■ Instructions for the task
Each line holding the word "html" must appear in the answer, copied from the entries.

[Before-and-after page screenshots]
————

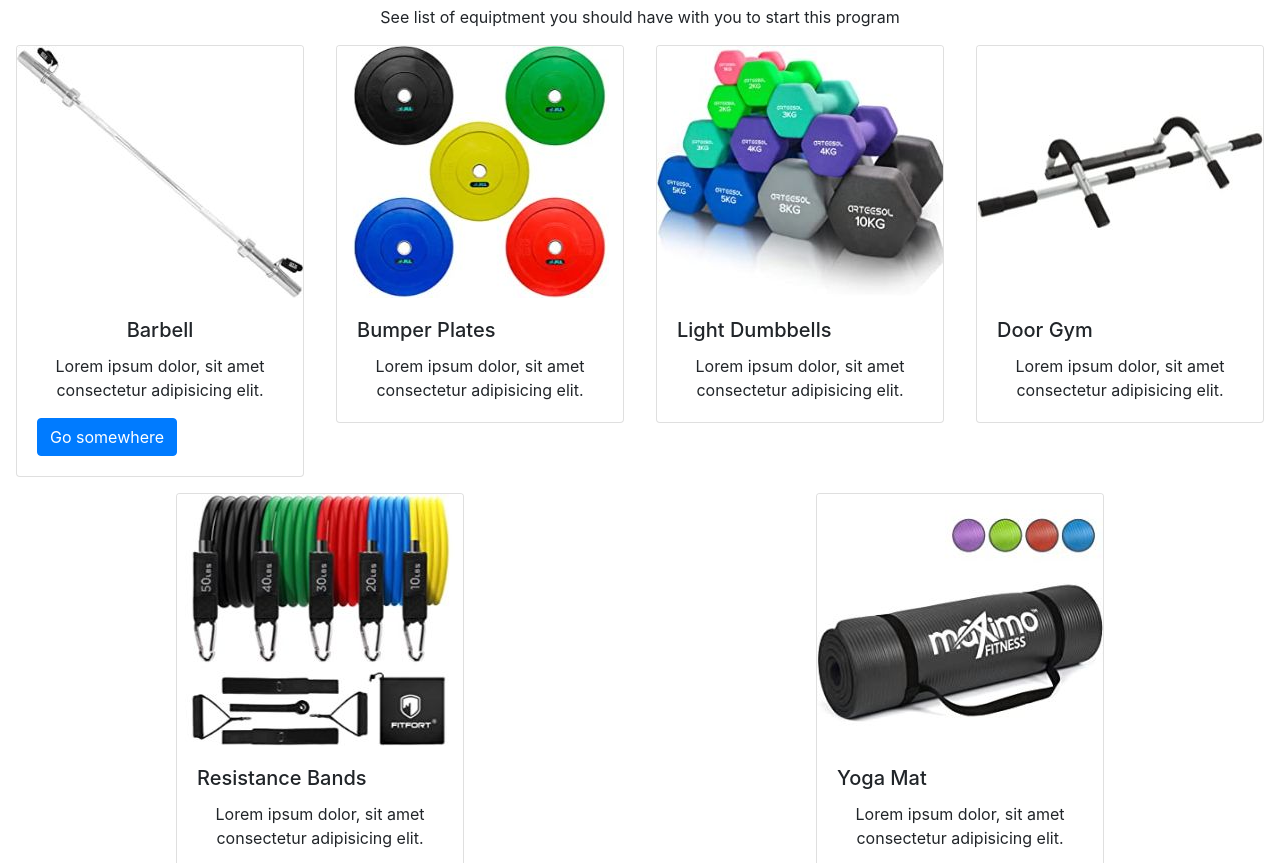
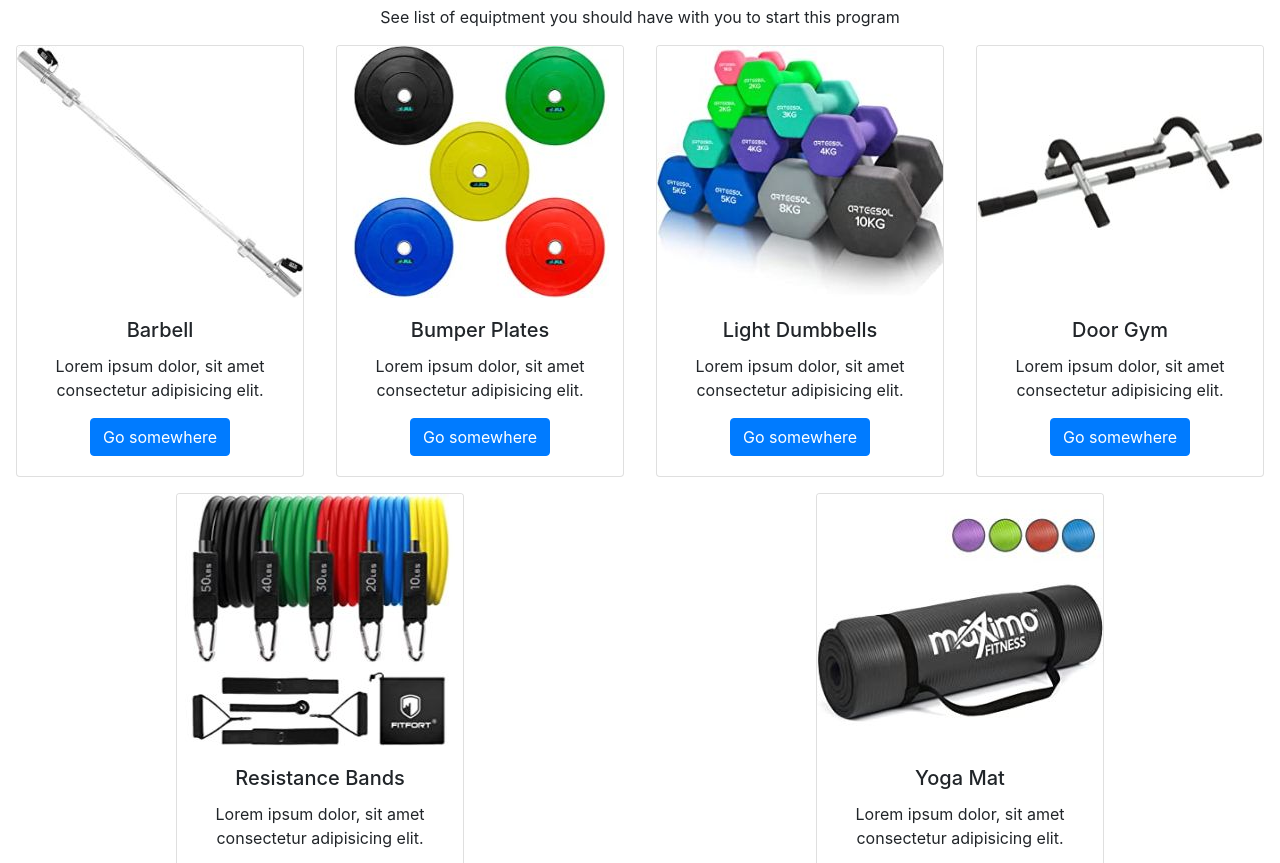
Before and after one commit to MugenCodes/StandupbeStrong, a plain HTML site: page index.html in a window 1280 px wide. Shown: the part 301-1164 px from the top of the page. Drawn offline with nearby package versions, Linux system fonts and the light colour scheme.

Commit message:
Create Buttons for cards + centered

```diff
--- a/index.html
+++ b/index.html
@@ -3,8 +3,8 @@
   <head>
     <meta name="viewport" content="width=device-width, initial-scale=1, shrink-to-fit=no">
     <title>StandUpBeStrong - The Ultimate 4 Day Home Workout Plan</title>
+    <link rel="stylesheet" href="https://stackpath.bootstrapcdn.com/bootstrap/4.5.2/css/bootstrap.min.css" integrity="sha384-JcKb8q3iqJ61gNV9KGb8thSsNjpSL0n8PARn9HuZOnIxN0hoP+VmmDGMN5t9UJ0Z" crossorigin="anonymous">
     <link href="./style.css" type="text/css" rel="stylesheet">
-    <link rel="stylesheet" href="https://stackpath.bootstrapcdn.com/bootstrap/4.5.2/css/bootstrap.min.css" integrity="sha384-JcKb8q3iqJ61gNV9KGb8thSsNjpSL0n8PARn9HuZOnIxN0hoP+VmmDGMN5t9UJ0Z" crossorigin="anonymous">
   </head>
   <body>
 
@@ -44,58 +44,63 @@
       <p>See list of equiptment you should have with you to start this program</p>
       <div class="row">
         <div class="col-md mb-3">
-            <div class="card mx-auto" style="width: 18rem;">
+            <div class="card mx-auto text-center" style="width: 18rem;">
                 <img src="./Images/Barbell.jpg" class="card-img-top" alt="Barbell">
                 <div class="card-body">
-                  <h5 class="card-title text-center">Barbell</h5>
+                  <h5 class="card-title">Barbell</h5>
                   <p class="card-text">Lorem ipsum dolor, sit amet consectetur adipisicing elit.</p>
                   <a href="#" class="btn btn-primary">Go somewhere</a>
                 </div>
               </div>
         </div>
         <div class="col-md mb-3">
-            <div class="card mx-auto" style="width: 18rem;">
+            <div class="card mx-auto text-center" style="width: 18rem;">
                 <img src="./Images/Bumpers.jpg" class="card-img-top" alt="Bumper Plates">
                 <div class="card-body">
                   <h5 class="card-title">Bumper Plates</h5>
                   <p class="card-text">Lorem ipsum dolor, sit amet consectetur adipisicing elit.</p>
+                  <a href="#" class="btn btn-primary">Go somewhere</a>
                 </div>
               </div>
         </div>
         <div class="col-md mb-3 ">
-            <div class="card mx-auto" style="width: 18rem;">
+            <div class="card mx-auto  text-center" style="width: 18rem;">
                 <img src="./Images/Dumbbells.jpg" class="card-img-top" alt="dumbbells">
                 <div class="card-body">
                   <h5 class="card-title">Light Dumbbells</h5>
                   <p class="card-text">Lorem ipsum dolor, sit amet consectetur adipisicing elit.</p>
+                  <a href="#" class="btn btn-primary">Go somewhere</a>
                 </div>
               </div>
         </div>
 
         <div class="col-md mb-3">
-            <div class="card mx-auto" style="width: 18rem;">
+            <div class="card mx-auto text-center" style="width: 18rem;">
                 <img src="./Images/Door Gym.jpg" class="card-img-top" alt="Door Gym">
                 <div class="card-body">
                   <h5 class="card-title">Door Gym</h5>
                   <p class="card-text">Lorem ipsum dolor, sit amet consectetur adipisicing elit.</p>
+                  <a href="#" class="btn btn-primary">Go somewhere</a>
                 </div>
               </div>
         </div>
         <div class="col-md mb-3">
-            <div class="card mx-auto" style="width: 18rem;">
+            <div class="card mx-auto text-center" style="width: 18rem;">
                 <img src="./Images/Resistance Band.jpg" class="card-img-top" alt="Resistance Bands">
                 <div class="card-body">
                   <h5 class="card-title">Resistance Bands</h5>
                   <p class="card-text">Lorem ipsum dolor, sit amet consectetur adipisicing elit.</p>
+                  <a href="#" class="btn btn-primary">Go somewhere</a>
                 </div>
               </div>
         </div>
         <div class="col-md mb-3">
-            <div class="card mx-auto" style="width: 18rem;">
+            <div class="card mx-auto text-center" style="width: 18rem;">
                 <img src="./Images/Yoga Mat.jpg" class="card-img-top" alt="Yoga Mat">
                 <div class="card-body">
                   <h5 class="card-title">Yoga Mat</h5>
                   <p class="card-text">Lorem ipsum dolor, sit amet consectetur adipisicing elit.</p>
+                  <a href="#" class="btn btn-primary">Go somewhere</a>
                 </div>
               </div>
         </div>
@@ -229,5 +234,6 @@
     <script src="https://code.jquery.com/jquery-3.5.1.slim.min.js" integrity="sha384-DfXdz2htPH0lsSSs5nCTpuj/zy4C+OGpamoFVy38MVBnE+IbbVYUew+OrCXaRkfj" crossorigin="anonymous"></script>
     <script src="https://cdn.jsdelivr.net/npm/popper.js@1.16.1/dist/umd/popper.min.js" integrity="sha384-9/reFTGAW83EW2RDu2S0VKaIzap3H66lZH81PoYlFhbGU+6BZp6G7niu735Sk7lN" crossorigin="anonymous"></script>
     <script src="https://stackpath.bootstrapcdn.com/bootstrap/4.5.2/js/bootstrap.min.js" integrity="sha384-B4gt1jrGC7Jh4AgTPSdUtOBvfO8shuf57BaghqFfPlYxofvL8/KUEfYiJOMMV+rV" crossorigin="anonymous"></script>
+    <script src="./script.js"></script>
   </body>
 </html>
--- a/style.css
+++ b/style.css
@@ -23,11 +23,6 @@ h1, h2, h3, p, li{
     display: block;
 }
 
-h1{
-    margin-top: 140px;
-}
-
-
 
 .center{
 
```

————

■ Task solution
Before and after one commit to MugenCodes/StandupbeStrong, a plain HTML site: page index.html in a window 1280 px wide. Shown: the part 301-1164 px from the top of the page. Drawn offline with nearby package versions, Linux system fonts and the light colour scheme.
--- a/index.html
+++ b/index.html
 </html>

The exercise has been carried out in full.